Exercise aim: Lift out each line of the data that holds "These".

*** Extracted records Section Begins ***

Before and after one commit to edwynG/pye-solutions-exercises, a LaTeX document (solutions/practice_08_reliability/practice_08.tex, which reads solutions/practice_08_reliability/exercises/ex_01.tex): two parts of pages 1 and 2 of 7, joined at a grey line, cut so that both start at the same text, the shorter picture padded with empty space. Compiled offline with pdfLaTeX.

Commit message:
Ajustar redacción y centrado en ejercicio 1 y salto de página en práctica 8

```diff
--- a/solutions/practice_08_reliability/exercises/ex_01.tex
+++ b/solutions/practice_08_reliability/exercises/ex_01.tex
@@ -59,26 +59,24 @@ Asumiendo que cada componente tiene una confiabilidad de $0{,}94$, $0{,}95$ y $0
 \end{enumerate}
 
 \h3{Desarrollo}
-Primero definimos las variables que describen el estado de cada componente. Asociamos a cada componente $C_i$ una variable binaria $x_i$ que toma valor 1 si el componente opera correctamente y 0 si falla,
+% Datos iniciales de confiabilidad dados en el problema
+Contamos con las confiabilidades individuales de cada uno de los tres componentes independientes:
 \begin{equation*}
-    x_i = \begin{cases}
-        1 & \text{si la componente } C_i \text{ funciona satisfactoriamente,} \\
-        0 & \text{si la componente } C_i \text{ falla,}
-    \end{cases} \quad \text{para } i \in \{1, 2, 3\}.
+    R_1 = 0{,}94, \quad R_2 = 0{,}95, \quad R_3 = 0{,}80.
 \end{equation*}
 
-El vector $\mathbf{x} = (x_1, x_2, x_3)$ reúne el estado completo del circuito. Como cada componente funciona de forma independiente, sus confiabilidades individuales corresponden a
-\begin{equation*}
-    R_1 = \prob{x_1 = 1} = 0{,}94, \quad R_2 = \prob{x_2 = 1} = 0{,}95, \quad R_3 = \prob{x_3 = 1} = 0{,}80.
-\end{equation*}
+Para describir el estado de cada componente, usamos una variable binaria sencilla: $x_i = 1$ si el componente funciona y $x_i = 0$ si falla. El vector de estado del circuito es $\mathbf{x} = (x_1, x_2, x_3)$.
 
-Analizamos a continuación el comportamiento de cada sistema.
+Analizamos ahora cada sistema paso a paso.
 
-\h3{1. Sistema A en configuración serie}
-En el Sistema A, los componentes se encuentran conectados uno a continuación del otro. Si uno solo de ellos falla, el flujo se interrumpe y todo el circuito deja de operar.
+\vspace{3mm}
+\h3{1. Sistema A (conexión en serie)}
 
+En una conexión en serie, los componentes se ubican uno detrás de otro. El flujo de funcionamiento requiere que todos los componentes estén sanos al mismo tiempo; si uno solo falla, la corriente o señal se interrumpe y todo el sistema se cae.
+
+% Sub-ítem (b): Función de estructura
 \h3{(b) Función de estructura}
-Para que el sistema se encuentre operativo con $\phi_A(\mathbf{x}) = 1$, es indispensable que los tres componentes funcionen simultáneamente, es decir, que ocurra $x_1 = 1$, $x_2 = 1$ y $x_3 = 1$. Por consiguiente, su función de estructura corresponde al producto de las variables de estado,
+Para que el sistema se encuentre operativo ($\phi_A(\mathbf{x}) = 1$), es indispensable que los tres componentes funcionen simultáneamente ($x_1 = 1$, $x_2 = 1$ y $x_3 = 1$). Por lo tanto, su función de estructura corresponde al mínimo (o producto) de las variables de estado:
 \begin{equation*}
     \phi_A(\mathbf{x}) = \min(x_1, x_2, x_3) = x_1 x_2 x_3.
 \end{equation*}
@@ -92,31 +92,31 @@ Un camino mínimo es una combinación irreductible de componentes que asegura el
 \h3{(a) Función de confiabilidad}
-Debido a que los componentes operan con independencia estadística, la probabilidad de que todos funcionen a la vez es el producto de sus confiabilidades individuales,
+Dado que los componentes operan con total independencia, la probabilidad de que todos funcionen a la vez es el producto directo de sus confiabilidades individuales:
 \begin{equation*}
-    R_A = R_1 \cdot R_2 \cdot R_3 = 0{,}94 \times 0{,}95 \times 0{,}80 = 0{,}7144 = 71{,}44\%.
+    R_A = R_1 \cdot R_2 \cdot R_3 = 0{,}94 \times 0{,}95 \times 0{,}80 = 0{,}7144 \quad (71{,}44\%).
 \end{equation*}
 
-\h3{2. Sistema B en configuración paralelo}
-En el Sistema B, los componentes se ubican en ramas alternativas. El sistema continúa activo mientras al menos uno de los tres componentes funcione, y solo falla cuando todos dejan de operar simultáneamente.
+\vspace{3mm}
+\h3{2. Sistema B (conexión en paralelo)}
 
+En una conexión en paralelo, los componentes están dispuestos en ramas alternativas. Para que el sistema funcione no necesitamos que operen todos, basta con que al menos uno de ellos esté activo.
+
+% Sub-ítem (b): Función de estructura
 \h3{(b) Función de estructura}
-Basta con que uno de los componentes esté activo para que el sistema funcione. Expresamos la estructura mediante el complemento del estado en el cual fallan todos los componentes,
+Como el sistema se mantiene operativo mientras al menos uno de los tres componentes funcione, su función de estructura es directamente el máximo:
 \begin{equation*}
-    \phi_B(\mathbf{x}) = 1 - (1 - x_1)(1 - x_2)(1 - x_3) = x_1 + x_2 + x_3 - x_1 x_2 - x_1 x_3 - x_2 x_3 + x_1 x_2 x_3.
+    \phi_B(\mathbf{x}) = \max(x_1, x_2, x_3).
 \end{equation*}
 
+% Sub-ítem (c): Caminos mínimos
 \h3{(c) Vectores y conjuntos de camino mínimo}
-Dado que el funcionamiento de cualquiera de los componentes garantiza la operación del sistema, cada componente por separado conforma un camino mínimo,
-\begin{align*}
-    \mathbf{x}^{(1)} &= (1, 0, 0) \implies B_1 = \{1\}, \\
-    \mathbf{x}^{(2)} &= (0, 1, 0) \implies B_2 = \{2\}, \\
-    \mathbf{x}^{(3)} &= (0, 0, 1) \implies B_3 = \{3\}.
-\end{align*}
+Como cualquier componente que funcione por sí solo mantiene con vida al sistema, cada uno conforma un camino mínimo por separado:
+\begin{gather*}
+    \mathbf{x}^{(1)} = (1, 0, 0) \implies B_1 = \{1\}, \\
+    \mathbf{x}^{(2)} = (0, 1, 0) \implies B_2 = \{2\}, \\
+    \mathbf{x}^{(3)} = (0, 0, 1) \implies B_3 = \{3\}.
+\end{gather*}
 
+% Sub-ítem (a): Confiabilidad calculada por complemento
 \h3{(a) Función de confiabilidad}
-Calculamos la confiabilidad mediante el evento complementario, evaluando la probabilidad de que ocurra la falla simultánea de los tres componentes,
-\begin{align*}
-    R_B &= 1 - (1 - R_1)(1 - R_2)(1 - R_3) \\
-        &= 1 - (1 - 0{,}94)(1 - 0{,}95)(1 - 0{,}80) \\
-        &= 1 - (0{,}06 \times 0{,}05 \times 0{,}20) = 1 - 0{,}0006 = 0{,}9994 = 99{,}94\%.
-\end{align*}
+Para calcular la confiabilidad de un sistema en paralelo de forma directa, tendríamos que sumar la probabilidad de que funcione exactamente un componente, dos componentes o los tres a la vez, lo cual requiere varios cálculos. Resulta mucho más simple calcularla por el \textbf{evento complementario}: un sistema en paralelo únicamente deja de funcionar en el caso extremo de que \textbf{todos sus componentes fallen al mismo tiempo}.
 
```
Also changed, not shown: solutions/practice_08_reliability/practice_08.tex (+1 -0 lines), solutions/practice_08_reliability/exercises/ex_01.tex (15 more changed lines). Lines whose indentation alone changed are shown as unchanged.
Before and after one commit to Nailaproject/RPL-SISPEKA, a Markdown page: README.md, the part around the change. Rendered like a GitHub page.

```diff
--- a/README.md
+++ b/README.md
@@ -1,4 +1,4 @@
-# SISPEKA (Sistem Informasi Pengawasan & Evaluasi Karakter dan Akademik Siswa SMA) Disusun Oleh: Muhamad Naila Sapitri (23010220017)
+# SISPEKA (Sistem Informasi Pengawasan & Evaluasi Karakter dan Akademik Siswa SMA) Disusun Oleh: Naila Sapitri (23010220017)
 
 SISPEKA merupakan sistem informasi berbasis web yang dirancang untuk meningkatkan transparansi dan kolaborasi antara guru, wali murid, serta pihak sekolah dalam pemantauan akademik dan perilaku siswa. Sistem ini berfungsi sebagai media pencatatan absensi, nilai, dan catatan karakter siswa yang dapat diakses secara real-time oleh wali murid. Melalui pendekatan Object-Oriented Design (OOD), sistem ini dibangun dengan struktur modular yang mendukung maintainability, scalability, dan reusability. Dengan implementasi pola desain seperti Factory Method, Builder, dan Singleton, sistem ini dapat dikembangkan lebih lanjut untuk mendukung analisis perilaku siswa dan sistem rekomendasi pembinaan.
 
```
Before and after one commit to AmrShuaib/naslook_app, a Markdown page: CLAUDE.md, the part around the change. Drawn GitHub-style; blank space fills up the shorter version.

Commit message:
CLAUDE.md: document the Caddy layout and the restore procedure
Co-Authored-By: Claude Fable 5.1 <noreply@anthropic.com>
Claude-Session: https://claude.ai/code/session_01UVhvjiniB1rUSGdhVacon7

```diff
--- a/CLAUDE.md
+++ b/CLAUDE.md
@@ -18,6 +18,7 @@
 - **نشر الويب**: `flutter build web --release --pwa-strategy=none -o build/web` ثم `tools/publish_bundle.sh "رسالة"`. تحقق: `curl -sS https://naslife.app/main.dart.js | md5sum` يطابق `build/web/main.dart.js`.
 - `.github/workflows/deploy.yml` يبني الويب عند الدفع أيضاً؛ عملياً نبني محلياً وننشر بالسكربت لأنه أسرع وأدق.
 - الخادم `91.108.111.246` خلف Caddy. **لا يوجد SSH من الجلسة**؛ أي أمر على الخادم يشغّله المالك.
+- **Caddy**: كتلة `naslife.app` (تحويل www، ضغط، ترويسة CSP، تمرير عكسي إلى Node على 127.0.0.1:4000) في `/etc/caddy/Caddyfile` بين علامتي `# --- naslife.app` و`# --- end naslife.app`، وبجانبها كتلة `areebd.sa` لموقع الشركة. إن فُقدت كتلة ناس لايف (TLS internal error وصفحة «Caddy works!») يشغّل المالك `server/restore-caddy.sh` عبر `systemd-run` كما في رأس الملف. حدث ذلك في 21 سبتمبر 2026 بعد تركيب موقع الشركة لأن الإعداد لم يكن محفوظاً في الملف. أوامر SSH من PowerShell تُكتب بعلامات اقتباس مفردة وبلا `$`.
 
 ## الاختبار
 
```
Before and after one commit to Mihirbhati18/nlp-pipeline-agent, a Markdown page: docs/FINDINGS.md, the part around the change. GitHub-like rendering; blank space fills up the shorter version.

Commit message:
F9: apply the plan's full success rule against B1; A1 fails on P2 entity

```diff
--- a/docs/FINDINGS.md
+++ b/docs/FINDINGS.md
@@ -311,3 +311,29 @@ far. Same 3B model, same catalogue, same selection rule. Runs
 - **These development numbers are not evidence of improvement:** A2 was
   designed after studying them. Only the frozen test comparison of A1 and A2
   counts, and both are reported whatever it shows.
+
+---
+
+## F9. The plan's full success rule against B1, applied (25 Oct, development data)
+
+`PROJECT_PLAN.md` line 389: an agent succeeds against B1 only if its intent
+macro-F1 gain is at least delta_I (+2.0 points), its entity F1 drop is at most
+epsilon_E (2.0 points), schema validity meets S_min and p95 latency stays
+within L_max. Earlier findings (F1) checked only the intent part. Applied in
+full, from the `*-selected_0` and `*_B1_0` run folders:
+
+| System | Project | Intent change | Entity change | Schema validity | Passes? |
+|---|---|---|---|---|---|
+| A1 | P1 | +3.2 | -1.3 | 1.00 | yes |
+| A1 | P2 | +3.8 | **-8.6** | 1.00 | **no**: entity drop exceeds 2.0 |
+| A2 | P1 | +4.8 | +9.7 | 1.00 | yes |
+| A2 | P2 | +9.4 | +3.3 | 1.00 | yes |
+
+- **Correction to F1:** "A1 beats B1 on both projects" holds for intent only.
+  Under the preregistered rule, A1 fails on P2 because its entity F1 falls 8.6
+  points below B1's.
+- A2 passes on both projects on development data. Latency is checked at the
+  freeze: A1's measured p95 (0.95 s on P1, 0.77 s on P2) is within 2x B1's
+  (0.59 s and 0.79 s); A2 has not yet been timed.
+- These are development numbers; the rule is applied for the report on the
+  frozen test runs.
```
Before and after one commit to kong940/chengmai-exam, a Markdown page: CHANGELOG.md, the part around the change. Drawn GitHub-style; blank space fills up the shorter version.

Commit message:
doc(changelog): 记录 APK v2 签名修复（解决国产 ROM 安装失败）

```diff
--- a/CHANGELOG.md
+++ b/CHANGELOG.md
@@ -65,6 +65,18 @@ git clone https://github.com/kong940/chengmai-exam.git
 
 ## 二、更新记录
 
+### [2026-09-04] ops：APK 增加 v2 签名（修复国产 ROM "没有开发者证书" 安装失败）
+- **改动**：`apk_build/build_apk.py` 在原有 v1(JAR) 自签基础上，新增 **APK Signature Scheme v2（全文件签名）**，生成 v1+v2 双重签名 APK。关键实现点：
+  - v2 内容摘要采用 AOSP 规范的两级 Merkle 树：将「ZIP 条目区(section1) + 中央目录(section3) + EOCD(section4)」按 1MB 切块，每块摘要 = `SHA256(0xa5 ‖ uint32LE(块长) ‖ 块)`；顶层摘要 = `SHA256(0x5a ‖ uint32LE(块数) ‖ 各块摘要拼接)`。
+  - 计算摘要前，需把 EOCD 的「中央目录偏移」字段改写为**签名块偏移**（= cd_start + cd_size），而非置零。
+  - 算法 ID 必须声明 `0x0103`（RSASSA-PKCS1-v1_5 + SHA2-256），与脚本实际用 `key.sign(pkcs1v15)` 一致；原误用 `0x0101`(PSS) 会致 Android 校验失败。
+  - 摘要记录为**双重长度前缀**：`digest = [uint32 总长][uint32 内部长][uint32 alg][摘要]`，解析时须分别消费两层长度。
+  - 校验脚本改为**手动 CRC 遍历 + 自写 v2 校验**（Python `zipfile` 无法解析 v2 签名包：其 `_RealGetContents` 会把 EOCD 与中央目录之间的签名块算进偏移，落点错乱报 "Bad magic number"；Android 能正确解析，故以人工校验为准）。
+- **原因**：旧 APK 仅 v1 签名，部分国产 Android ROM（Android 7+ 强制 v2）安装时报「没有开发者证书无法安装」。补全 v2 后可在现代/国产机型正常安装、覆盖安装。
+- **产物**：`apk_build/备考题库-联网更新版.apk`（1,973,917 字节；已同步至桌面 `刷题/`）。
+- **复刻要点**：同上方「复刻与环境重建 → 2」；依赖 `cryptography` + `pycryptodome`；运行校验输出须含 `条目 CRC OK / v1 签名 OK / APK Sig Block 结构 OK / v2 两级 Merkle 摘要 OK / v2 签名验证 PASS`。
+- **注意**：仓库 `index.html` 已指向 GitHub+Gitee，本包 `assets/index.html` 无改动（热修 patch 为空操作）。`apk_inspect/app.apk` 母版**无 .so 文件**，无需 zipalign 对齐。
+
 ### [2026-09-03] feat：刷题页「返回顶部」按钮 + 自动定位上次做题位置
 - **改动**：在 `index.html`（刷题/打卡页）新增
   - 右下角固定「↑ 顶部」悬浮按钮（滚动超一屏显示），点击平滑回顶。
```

*** Extracted records Section Ends ***

Written solution:
 - **These development numbers are not evidence of improvement:** A2 was
+- These are development numbers; the rule is applied for the report on the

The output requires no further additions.